The vision is for a grand gathering of bishops, theologians, religious women and men and laypeople, as well as Vatican representatives. The meeting, Bishop Vigneron said, would "reinforce the identity of the priesthood," emphasizing the commitment to celibacy and chastity and the importance of daily Mass, regular confession, asceticism and simplicity of life. It would also convey, just by its composition and agenda, that the identity of the priesthood does not include women, married men or gays.
"To people who hold up those avenues for improvement, to say to them, `That's not what we're going to do,' " Bishop Vigneron said. "A council would put us into a situation where we say to the public, `These are our nonnegotiable doctrines.' "

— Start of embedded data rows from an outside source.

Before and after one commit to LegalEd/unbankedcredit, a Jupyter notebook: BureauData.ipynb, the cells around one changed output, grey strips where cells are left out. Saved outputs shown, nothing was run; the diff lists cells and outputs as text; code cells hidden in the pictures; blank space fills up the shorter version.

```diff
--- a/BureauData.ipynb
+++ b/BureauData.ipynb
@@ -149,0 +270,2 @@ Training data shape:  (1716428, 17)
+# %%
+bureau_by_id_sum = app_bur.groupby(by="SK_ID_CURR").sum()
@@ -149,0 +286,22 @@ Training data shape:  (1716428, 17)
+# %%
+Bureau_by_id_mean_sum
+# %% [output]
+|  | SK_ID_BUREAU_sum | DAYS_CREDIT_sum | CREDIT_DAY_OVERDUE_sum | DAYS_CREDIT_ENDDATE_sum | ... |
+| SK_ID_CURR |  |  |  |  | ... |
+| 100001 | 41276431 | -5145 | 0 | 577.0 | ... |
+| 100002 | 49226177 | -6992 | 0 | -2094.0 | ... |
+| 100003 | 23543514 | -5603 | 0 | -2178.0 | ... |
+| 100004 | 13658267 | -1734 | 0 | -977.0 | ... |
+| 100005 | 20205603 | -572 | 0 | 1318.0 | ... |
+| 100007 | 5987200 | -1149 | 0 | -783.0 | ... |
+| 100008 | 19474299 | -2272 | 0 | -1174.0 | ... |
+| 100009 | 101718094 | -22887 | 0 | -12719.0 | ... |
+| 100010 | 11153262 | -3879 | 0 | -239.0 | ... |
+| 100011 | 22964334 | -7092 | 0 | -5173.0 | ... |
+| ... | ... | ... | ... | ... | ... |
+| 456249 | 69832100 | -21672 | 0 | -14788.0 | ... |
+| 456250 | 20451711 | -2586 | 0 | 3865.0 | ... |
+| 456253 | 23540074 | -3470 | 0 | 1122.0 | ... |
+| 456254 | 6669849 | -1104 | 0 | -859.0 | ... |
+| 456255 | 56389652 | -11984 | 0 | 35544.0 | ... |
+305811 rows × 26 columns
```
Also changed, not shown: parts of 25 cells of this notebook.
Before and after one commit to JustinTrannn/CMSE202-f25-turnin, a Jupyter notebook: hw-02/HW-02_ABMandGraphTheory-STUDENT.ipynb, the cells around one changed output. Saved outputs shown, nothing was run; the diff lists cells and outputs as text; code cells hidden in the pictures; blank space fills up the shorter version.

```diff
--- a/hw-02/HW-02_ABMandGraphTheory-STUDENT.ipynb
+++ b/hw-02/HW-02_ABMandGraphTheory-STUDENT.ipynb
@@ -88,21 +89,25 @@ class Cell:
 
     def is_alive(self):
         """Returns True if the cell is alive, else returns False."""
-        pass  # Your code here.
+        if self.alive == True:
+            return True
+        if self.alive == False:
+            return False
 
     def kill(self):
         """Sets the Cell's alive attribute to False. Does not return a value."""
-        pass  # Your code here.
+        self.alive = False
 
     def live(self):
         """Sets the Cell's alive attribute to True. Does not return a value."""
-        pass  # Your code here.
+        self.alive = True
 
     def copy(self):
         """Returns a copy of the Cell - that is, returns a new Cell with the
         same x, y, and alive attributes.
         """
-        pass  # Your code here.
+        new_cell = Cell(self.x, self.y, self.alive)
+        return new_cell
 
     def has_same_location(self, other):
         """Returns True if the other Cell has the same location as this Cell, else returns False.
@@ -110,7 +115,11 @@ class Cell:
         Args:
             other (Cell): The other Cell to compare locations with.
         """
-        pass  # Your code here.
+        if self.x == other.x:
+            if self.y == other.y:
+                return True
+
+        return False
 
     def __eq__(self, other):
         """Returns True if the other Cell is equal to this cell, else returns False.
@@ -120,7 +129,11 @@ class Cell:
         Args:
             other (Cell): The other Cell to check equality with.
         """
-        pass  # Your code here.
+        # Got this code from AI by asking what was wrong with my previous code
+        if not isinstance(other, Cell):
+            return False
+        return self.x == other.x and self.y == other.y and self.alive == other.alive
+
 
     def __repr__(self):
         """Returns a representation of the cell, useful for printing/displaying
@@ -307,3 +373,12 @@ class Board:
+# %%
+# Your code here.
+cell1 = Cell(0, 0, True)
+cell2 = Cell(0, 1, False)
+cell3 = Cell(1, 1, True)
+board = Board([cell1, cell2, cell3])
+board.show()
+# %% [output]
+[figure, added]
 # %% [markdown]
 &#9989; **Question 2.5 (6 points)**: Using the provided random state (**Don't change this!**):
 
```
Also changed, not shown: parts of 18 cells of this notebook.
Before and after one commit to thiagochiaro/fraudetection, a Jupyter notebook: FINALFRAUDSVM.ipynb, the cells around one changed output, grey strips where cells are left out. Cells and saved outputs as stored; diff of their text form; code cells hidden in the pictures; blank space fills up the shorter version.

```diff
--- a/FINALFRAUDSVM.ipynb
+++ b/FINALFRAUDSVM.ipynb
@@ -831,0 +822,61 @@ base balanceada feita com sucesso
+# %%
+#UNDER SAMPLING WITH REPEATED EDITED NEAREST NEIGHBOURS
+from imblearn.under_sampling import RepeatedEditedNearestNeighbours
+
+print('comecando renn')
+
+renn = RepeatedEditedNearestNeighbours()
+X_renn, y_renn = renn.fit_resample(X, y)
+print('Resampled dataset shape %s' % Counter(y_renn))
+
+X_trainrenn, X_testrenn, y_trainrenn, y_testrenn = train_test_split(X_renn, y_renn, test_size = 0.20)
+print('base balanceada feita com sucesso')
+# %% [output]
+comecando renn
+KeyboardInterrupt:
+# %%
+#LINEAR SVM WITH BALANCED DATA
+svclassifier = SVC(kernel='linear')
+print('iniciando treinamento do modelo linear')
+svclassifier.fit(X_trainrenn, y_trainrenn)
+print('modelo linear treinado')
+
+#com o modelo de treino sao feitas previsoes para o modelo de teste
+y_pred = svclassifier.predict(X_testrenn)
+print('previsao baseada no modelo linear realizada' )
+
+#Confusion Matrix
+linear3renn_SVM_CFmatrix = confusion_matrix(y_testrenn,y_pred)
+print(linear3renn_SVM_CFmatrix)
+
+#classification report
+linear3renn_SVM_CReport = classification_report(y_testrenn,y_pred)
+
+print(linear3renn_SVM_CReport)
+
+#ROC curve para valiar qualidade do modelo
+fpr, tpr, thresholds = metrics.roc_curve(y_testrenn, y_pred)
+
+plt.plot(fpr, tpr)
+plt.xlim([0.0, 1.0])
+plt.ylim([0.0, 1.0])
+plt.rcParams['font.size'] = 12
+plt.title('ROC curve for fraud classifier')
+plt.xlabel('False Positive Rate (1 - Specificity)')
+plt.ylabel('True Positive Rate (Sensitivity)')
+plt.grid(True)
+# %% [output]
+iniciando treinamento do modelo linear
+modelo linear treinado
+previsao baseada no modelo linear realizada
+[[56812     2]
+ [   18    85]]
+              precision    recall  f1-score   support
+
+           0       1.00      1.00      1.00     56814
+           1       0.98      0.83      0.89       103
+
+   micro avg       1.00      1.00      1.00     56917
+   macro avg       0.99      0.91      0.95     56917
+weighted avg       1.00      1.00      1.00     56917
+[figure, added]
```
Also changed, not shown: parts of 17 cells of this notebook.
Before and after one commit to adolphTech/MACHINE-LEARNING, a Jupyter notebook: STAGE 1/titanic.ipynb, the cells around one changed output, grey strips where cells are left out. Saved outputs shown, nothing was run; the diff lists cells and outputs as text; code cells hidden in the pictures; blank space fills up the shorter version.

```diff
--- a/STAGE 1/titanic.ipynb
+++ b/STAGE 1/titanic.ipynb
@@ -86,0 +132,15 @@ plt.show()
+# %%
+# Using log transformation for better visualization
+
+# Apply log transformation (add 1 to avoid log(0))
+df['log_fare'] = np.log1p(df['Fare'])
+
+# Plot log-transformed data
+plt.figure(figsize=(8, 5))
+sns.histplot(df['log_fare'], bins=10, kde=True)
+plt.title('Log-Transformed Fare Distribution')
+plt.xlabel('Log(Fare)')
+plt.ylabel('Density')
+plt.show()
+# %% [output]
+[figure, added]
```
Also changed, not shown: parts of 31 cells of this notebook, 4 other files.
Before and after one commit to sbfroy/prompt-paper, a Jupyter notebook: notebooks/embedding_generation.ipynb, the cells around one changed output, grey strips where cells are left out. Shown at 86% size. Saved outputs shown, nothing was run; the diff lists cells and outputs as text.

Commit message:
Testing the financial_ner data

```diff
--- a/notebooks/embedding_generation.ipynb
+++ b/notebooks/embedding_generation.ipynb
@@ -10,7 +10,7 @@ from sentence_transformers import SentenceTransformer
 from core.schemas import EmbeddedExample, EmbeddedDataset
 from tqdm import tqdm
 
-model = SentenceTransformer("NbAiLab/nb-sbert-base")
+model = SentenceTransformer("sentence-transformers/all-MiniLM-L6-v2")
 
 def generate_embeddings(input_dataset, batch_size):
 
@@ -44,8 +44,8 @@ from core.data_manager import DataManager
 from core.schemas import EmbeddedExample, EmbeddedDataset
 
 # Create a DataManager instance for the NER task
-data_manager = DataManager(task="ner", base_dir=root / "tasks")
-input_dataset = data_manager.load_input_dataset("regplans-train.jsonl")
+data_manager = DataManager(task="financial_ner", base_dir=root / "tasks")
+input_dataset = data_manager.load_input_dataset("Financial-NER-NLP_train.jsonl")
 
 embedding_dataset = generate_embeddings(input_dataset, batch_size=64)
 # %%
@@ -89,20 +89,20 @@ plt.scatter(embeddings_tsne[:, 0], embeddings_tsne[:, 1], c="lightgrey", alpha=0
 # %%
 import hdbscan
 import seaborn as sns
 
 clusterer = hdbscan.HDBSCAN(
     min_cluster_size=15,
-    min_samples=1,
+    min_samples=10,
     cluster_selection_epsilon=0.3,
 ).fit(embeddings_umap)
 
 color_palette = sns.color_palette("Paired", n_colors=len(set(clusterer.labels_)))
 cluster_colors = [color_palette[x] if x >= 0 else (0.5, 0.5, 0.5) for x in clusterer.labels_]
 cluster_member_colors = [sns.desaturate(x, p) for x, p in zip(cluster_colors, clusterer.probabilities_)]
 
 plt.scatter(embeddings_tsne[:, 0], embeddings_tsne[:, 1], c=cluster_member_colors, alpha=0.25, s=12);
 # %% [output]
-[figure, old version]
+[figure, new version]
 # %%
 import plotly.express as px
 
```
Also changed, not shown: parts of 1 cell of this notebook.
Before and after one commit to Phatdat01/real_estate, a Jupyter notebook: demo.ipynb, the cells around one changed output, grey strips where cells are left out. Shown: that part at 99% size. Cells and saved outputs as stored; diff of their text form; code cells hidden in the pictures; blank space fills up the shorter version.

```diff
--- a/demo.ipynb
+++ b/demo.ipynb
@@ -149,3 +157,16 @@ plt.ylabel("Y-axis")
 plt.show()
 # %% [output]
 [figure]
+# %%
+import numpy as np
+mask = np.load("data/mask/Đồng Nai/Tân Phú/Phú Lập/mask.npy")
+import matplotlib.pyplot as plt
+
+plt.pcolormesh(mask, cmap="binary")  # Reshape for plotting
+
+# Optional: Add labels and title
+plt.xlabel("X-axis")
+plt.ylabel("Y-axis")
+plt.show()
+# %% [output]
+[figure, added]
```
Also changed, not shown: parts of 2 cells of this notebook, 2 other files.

The bishops are well aware that the scandal made the church vulnerable to expectations of change. In the lobby of the hotel where the bishops met, a former priest passed out brochures promoting a married priesthood. Nearby, gay Catholics were on their knees demanding that the bishops serve them Holy Communion.
The former priest, Ron Ingalls, who represents a group in Framingham, Mass., called Celibacy Is the Issue, said, "We think the problem can only be resolved if the laypeople demand changes in the church, which includes a married priesthood and women priests."
When asked whether the abuse crisis had brought the church closer to such changes, Mr. Ingalls said: "Just the opposite. We are further away than ever."
The crisis has given rise to movements among the laity like Voice of the Faithful that demand accountability from the bishops on finances and on their promise to protect children. But Voice of the Faithful leaders have taken pains to say that although they challenge the bishops' authority as administrators, they are not challenging church doctrine.
Still, many bishops are suspicious that what the new lay movements really want is a wholesale revolution that would overthrow the hierarchy and the doctrine. In his speech opening the fall meeting, the president of the conference, Bishop Wilton D. Gregory of Belleville, Ill., reflected the effort to draw the line. Bishop Gregory laced his speech with praise for laypeople active in church work and called on bishops and pastors to recognize and encourage laity who seek to "assist" the bishops in parish councils, diocesan finance councils, chanceries and tribunals.
He sounded a warning about Catholics "at extremes within the church who have chosen to exploit the vulnerability of the bishop in this moment to advance their own agendas."
The bishops are not a monolithic group. At their meeting in Dallas, at the height of the scandal, some bishops whispered to a visitor that they were fed up with a pope who refused to consider ordaining married men or women.
But a vast majority of bishops are company men, appointed by and loyal to Pope John Paul II. At the Washington meeting, they made it clear that those who were looking to them for innovation would be disappointed.
There is one antidote to the abuse crisis, the Rev. Richard John Neuhaus, editor of First Things, a conservative Catholic magazine, said at a recent forum. That, he said, is, "Fidelity, fidelity, fidelity."